As our new students arrive at UEA next week, third year student Natasha Wakelin shares her advice.
As I approach my third and final year as a politics student at the University of East Anglia, there are a few recommendations I am eager to make to the new students who will be joining us shortly. You will be given abundant good (and bad) university advice by various knowledgeable (and clueless) people, but hopefully these few nuggets of wisdom enhance your experience of politics at UEA.
1. Extra-curricular activities – get involved.
The best and quickest way to integrate into life at UEA is to meet people, and the easiest way to do that is though clubs, societies, and other university opportunities. Have a look at the student union website (http://www.ueastudent.com/main-menu/student-opportunities) to see what is on offer, go along to the Freshers’ Fair on the 23rd September to get more information or join, and make the most of your school’s academic activities (see below). Go along, try them out, and soon you’ll feel right at home.
2. Academic activities – make the most of what is on offer.
The ‘sub-school’ of PSI (Political, Social and International Studies) will offer you numerous events which, on top of compulsory teaching, will get you meeting others and get you thinking. Such events include various series of guest lectures, weekly student led discussion forums, and ‘question time’ evenings with a collection of faculty members.
These are organised specifically for students and offer a unique opportunity for you to engage with current issues in an academic, but friendly environment. In order to make the most of these opportunities:
- pay attention to your UEA PPL emails (lots of the events will be advertised by email)
- join the UEA PSI Society Facebook Page (the PSI Discussion Forum, PSI socials and other academic events more will all be advertised here)
- Pick the events that interest you and go! (If you’re feeling nervous, lazy, or just unsure, you must force yourself to attend because you’ll leave feeling the opposite!)
Getting involved with these free activities can be a great way to bring your studies to life, make course friends, and enhance your academic interests and potential. University will most likely be the only opportunity you get to experience such stimulating events – don’t miss out!

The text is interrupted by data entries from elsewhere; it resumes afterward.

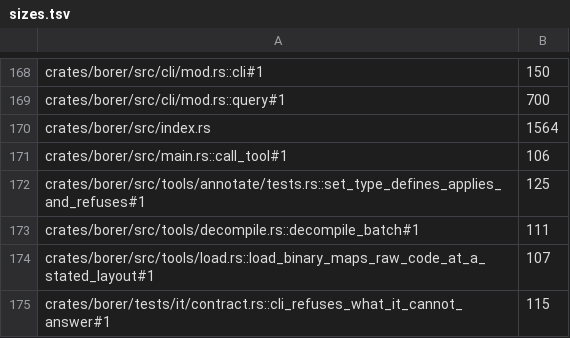
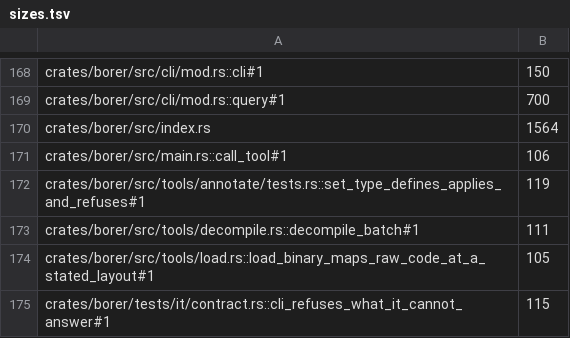
Before and after one commit to imjustprism/borer, a TSV file: scripts/check/sizes.tsv, drawn as a sheet; only a part is shown, gaps mark what is left out.

```diff
--- a/scripts/check/sizes.tsv
+++ b/scripts/check/sizes.tsv
@@ -171,5 +171,5 @@ crates/borer/src/index.rs	1564
 crates/borer/src/main.rs::call_tool#1	106
-crates/borer/src/tools/annotate/tests.rs::set_type_defines_applies_and_refuses#1	125
+crates/borer/src/tools/annotate/tests.rs::set_type_defines_applies_and_refuses#1	119
 crates/borer/src/tools/decompile.rs::decompile_batch#1	111
-crates/borer/src/tools/load.rs::load_binary_maps_raw_code_at_a_stated_layout#1	107
+crates/borer/src/tools/load.rs::load_binary_maps_raw_code_at_a_stated_layout#1	105
 crates/borer/tests/it/contract.rs::cli_refuses_what_it_cannot_answer#1	115
```
Also changed, not shown: 14 other files.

3. Don’t be afraid to seek help – it will be challenging.
Whether you’re struggling to keep up with your set reading, aren’t happy in your flat, don’t like the course you’re on or just feel overwhelmed and homesick, UEA is there to help. There are various ports of call, such as your lecturer or academic advisor, the Dean of Students, the Medical Centre, the Hub, UEA Nightline, the PSI Society and your PSI buddy, who are all there to provide help and guidance. It will be tough at times, but you’ll emerge at the end of it a more independent, critical thinking and capable individual.
It’s hard to give generic advice to people I don’t even know yet, but I hope those three points are a start. I am a PSI buddy and am more than happy to give further advice to anyone who might want it – don’t hesitate to email me on firstname.lastname@example.org. Best of luck, and I’ll see you soon!
Natasha Wakelin is a third year politics student at the University of East Anglia.